Some Common Sense Suggestions on Health Reform

In a prior post, the Disease Management Care Blog reviewed Business Week's dour report on disease management. As readers may recall, BW relied on the single anecdotal experience of a dubious General Electric medical director to portray the entire care management industry as a waste of money.

Well, that same General Electric medical director has penned a common sense editorial about health reform in the most recent on-line version of American Journal of Managed Care. It gives good insight on how a commercial non-governmental employer-insurer thinks about insurance reform.

His DMCB-abbreviated short and sweet recommendations follow:

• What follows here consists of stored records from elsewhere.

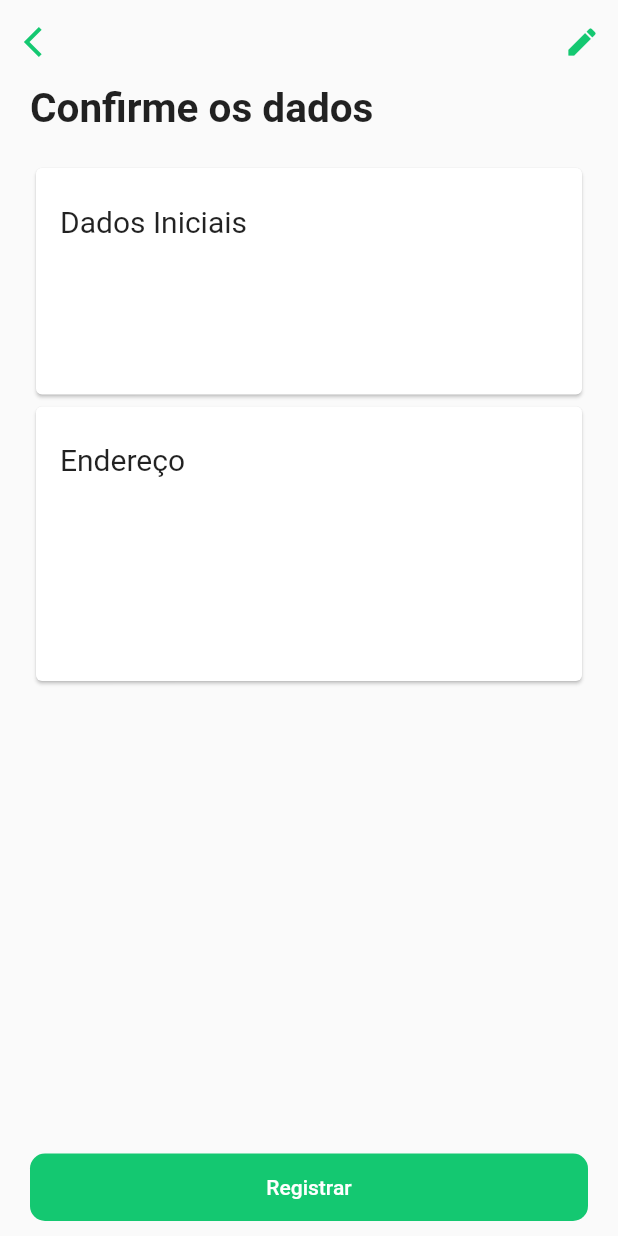
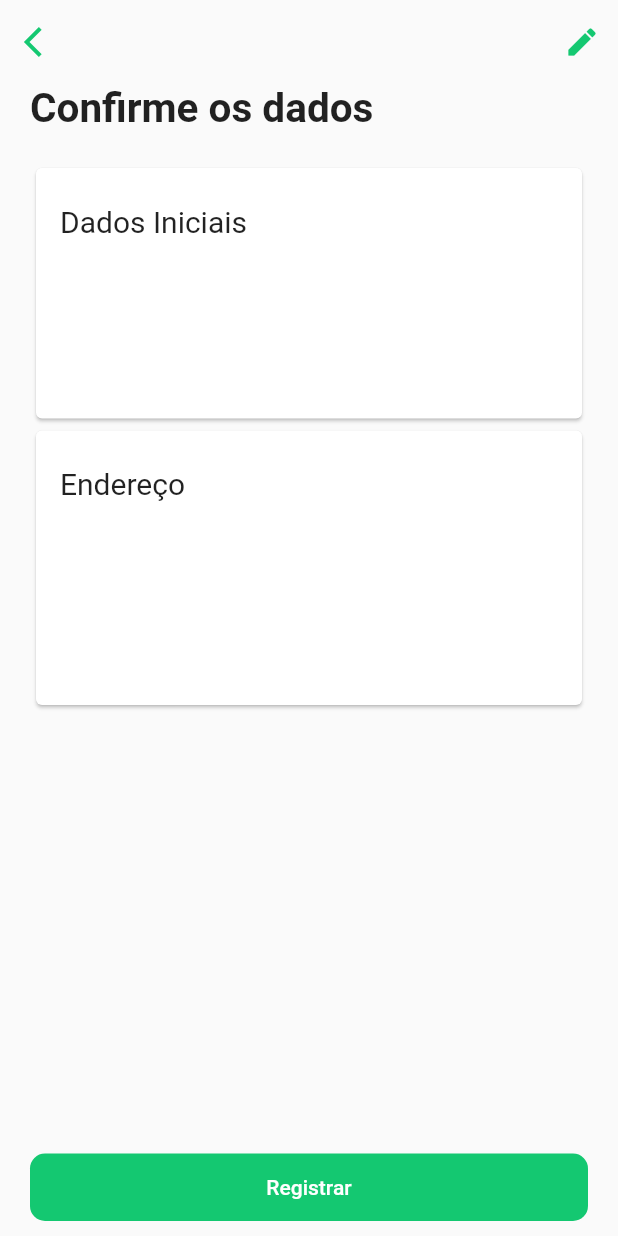
Before and after one commit to SENAIMARKETPLACE/mobile, a Flutter app: the ScreenConfirm screen opened directly, after a tap on "Registrar", on a phone screen of 412 x 824 dp. Run offline on Flutter 3.47's test engine with Material 2 defaults, Android fonts, the phone set to English and light mode, and no system bars; our stand-ins replace brasil_fields, dartz, equatable, flutter_bloc, get_it, shared_preferences; accounts and stored records are empty; network calls fail.

Commit message:
Refactor: Corrigindo Feature Cadastro

```diff
--- a/lib/app.dart
+++ b/lib/app.dart
@@ -1,6 +1,5 @@
+import 'package:cep/src/features/login/presentation/pages/screen_login.dart';
 import 'package:flutter/material.dart';
-
-import 'src/features/login/presentation/pages/screen_login.dart';
 
 class MyApp extends StatelessWidget {
   const MyApp({super.key});
--- a/lib/src/common/hive/register.dart
+++ b/lib/src/common/hive/register.dart
@@ -10,6 +10,7 @@ class Register {
     String? telefone,
     String? nomeFantasia,
     String? razaoSocial,
+    String? responsavel,
     String? cep,
     String? rua,
     String? numero,
@@ -25,6 +26,7 @@ class Register {
       'telefone': telefone ?? '',
       'nomeFantasia': nomeFantasia ?? '',
       'razaoSocial': razaoSocial ?? '',
+      'responsavel': responsavel ?? '',
       'cep': cep ?? '',
       'rua': rua ?? '',
       'numero': numero ?? '',
@@ -63,6 +65,10 @@ class Register {
   Future setRazaoSocial(String razao) async {
     final prefs = await pref;
     return prefs.setString('setRazaoSocial', razao);
+  }
+  Future setResponsavel(String responsavel) async {
+    final prefs = await pref;
+    return prefs.setString('setResponsavel', responsavel);
   }
 
   Future saveCep(String cep) async {
@@ -110,6 +116,7 @@ class Register {
       'telefone': p.getString('setTelefone') ?? '',
       'nomeFantasia': p.getString('setNomeFantasia') ?? '',
       'razaoSocial': p.getString('setRazaoSocial') ?? '',
+      'responsavel': p.getString('setResponsavel') ?? '',
       'cep': p.getString('setCep') ?? '',
       'rua': p.getString('setRua') ?? '',
       'numero': p.getString('setNumero') ?? '',
--- a/lib/src/features/cadastro/data/datasources/company_remote_data_source.dart
+++ b/lib/src/features/cadastro/data/datasources/company_remote_data_source.dart
@@ -19,15 +19,13 @@ class CompanyRemoteDataSourceImpl implements ICompanyRemoteDataSource {
 
   @override
   Future<Unit> register({required CompanyModel company}) async {
-    const url = 'http://192.168.208.1:8000/api/business';
+    var url = 'http://192.168.1.41:8000/api/business';
     final requestBody = company.toJson();
     final response = await client.post(
       Uri.parse(url),
       body: requestBody,
       headers: {'content-type': 'application/json'},
     );
-
-    log('${response.statusCode}');
 
     if (response.statusCode == 201 || response.statusCode == 200) {
       return Future.value(unit);
--- a/lib/src/features/cadastro/data/models/company_model.dart
+++ b/lib/src/features/cadastro/data/models/company_model.dart
@@ -1,7 +1,6 @@
 import 'dart:convert';
 
 import 'package:cep/src/features/cadastro/data/models/address_model.dart';
-import 'package:cep/src/features/cadastro/domain/entities/address.dart';
 import 'package:cep/src/features/cadastro/domain/entities/company.dart';
 
 class CompanyModel extends Company {
@@ -14,7 +13,7 @@ class CompanyModel extends Company {
   final String nomeFantasiaModel;
   final AddressModel enderecoModel;
   final String logoModel;
-  final String? nomeProprietarioModel;
+  final String nomeProprietarioModel;
 
   const CompanyModel({
     required this.idModel,
@@ -26,7 +25,7 @@ class CompanyModel extends Company {
     required this.razaoSocialModel,
     required this.enderecoModel,
     required this.logoModel,
-    this.nomeProprietarioModel,
+    required this.nomeProprietarioModel,
   }) : super(
           id: idModel,
           cnpj: cnpjModel,
@@ -42,8 +41,8 @@ class CompanyModel extends Company {
 
   factory CompanyModel.fromEntity(Company company) {
     return CompanyModel(
-      logoModel: '',
-      nomeProprietarioModel: '',
+      logoModel: company.logo,
+      nomeProprietarioModel: company.nomeProprietario,
       idModel: company.id,
       cnpjModel: company.cnpj,
       razaoSocialModel: company.razaoSocial,
@@ -91,12 +90,11 @@ class CompanyModel extends Company {
       'razao_social': razaoSocialModel,
       'cnpj': cnpjModel,
       'telefone': telefoneModel,
-      'url_logo': logoModel,
+      'url_logo': 'Minha Imagem',
       'email': emailModel,
       'senha': senhaModel,
-      'endereco': enderecoModel,
-      // 'nome_proprietario': nomeProprietarioModel,
-      // 'id': idModel,
+      'endereco': enderecoModel.toMap(),
+      'nome_proprietario': nomeProprietarioModel,
     };
   }
 
@@ -112,6 +110,5 @@ class CompanyModel extends Company {
         emailModel,
         senhaModel,
         enderecoModel,
-        // produtoModel,
       ];
 }
--- a/lib/src/features/cadastro/domain/entities/company.dart
+++ b/lib/src/features/cadastro/domain/entities/company.dart
@@ -11,7 +11,7 @@ class Company extends Equatable {
   final String razaoSocial;
   final Address endereco;
   final String logo;
-  final String? nomeProprietario;
+  final String nomeProprietario;
 
   const Company({
     required this.id,
@@ -23,7 +23,7 @@ class Company extends Equatable {
     required this.nomeFantasia,
     required this.endereco,
     required this.logo,
-    this.nomeProprietario,
+    required this.nomeProprietario,
   });
 
   factory Company.instance() {
--- a/lib/src/features/cadastro/presentation/bloc/register_company_state.dart
+++ b/lib/src/features/cadastro/presentation/bloc/register_company_state.dart
@@ -38,6 +38,7 @@ class RegisterCompanyState extends Equatable {
           senha: '',
           razaoSocial: '',
           nomeFantasia: '',
+          nomeProprietario: '',
           endereco: Address(
             cep: '',
             numero: '',
--- a/lib/src/features/cadastro/presentation/view/screen_confirm.dart
+++ b/lib/src/features/cadastro/presentation/view/screen_confirm.dart
@@ -4,6 +4,8 @@ import 'package:cep/src/features/cadastro/domain/entities/address.dart';
 import 'package:cep/src/features/cadastro/domain/entities/company.dart';
 import 'package:cep/src/features/cadastro/presentation/bloc/register_company_bloc.dart';
 import 'package:cep/src/features/cadastro/presentation/bloc/register_company_event.dart';
+import 'package:cep/src/features/cadastro/presentation/bloc/register_company_state.dart';
+import 'package:cep/src/features/login/presentation/pages/screen_login.dart';
 import 'package:flutter/material.dart';
 import 'package:flutter_bloc/flutter_bloc.dart';
 import 'package:cep/src/dependency_assembly.dart' as di;
@@ -18,6 +20,32 @@ class ScreenConfirm extends StatefulWidget {
 class _ScreenConfirmState extends State<ScreenConfirm> {
   List<String> data = [];
   int count = 0;
+  var snackbarSucess = const SnackBar(
+    shape: RoundedRectangleBorder(
+      borderRadius: BorderRadius.only(
+          topLeft: Radius.circular(15), topRight: Radius.circular(15)),
+    ),
+    content: Text(
+      'Cadastro realizado com sucesso',
+      style: TextStyle(
+        fontSize: 15,
+      ),
+    ),
+    backgroundColor: Colors.green,
+  );
+  var snackbarError = const SnackBar(
+    shape: RoundedRectangleBorder(
+      borderRadius: BorderRadius.only(
+          topLeft: Radius.circular(15), topRight: Radius.circular(15)),
+    ),
+    content: Text(
+      'Erro ao cadastrar. Tente novamente mais tarde.',
+      style: TextStyle(
+        fontSize: 15,
+      ),
+    ),
+    backgroundColor: Colors.red,
+  );
 
   Future<Map<String, String>> loadData() async {
     return await Register().loadDate();
@@ -59,12 +87,12 @@ class _ScreenConfirmState extends State<ScreenConfirm> {
           future: loadData(),
           builder: (context, snapshot) {
             switch (snapshot.connectionState) {
+              case ConnectionState.active:
               case ConnectionState.none:
               case ConnectionState.waiting:
                 return const Center(
                   child: CircularProgressIndicator(),
                 );
-              case ConnectionState.active:
               case ConnectionState.done:
                 Map map = snapshot.data ?? {};
                 return Container(
@@ -90,6 +118,7 @@ class _ScreenConfirmState extends State<ScreenConfirm> {
                               Text(map['cnpj']),
                               Text(map['nomeFantasia']),
                               Text(map['razaoSocial']),
+                              Text(map['responsavel']),
                               Text(map['email']),
                               Text(map['telefone']),
                             ],
@@ -144,6 +173,7 @@ class _ScreenConfirmState extends State<ScreenConfirm> {
                                   telefone: map['telefone'],
                                   senha: map['senha'],
                                   razaoSocial: map['razaoSocial'],
+                                  nomeProprietario: map['responsavel'],
                                   nomeFantasia: map['nomeFantasia'],
                                   endereco: Address(
                                     cep: map['cep'],
@@ -162,6 +192,19 @@ class _ScreenConfirmState extends State<ScreenConfirm> {
                                 context
                                     .read<RegisterCompanyBloc>()
                                     .add(SetCompanyEvent(company: company));
+
+                                if (state.status ==
+                                    RegisterCompanyStatus.sucess) {
+                                  ScaffoldMessenger.of(context)
+                                      .showSnackBar(snackbarSucess);
+                                  Navigator.of(context).push(MaterialPageRoute(
+                                      builder: (context) =>
+                                          const ScreenLogin()));
+                                } else if (state.status ==
+                                    RegisterCompanyStatus.error) {
+                                  ScaffoldMessenger.of(context)
+                                      .showSnackBar(snackbarError);
+                                }
                               },
                               child: const Text(
                                 'Registrar',
--- a/lib/src/features/cadastro/presentation/view/screen_data_access.dart
+++ b/lib/src/features/cadastro/presentation/view/screen_data_access.dart
@@ -21,7 +21,7 @@ class _ScreenDataAcessState extends State<ScreenDataAcess> {
   final controllerPassoword = TextEditingController();
   final controllerRepeatPassword = TextEditingController();
   final controllerTelefone = TextEditingController();
-  bool isExibe = false;
+  bool isExibe = true;
 
   @override
   Widget build(BuildContext context) {
```
Also changed, not shown: lib/src/core/utils/sollaris_text_field.dart (+11 -4 lines), lib/src/features/cadastro/presentation/view/screen_ initial_info.dart (+19 -5 lines), lib/src/features/home/presentation/screen_home.dart (+16 -2 lines), 4 other files.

First, everyone has to agree on four assumptions:

1) Reform is a work in progress and rapid cycle assessment of pilot programs is necessary,

2) Provider payment systems need to evolve quickly to being performance based,

3) Not only is all politics local, so is health care

4) Continued flexibility on pursuing quality and cost is important.

Assuming everyone can agree on these, then.....

CMS and the private sector will need to coordinate performance-based payment approaches. Neither alone are likely to get the docs' attention.

Beware the unintended consequence of increased provider coordination that could lead to the formation of local physician-hospital monopolies. Pricing transparency is a minimum requirement and if that fails, CMS and private insurers will need to enforce price ceilings.

That being said, the collective experience of the experimentation described above could act as a national information resource and act as a safe harbor that allows the physicians to focus on clinical quality improvement rather than payment rates.

The DMCB hopes someone points these out at the Feb. 25 White House health reform meeting.

No comments: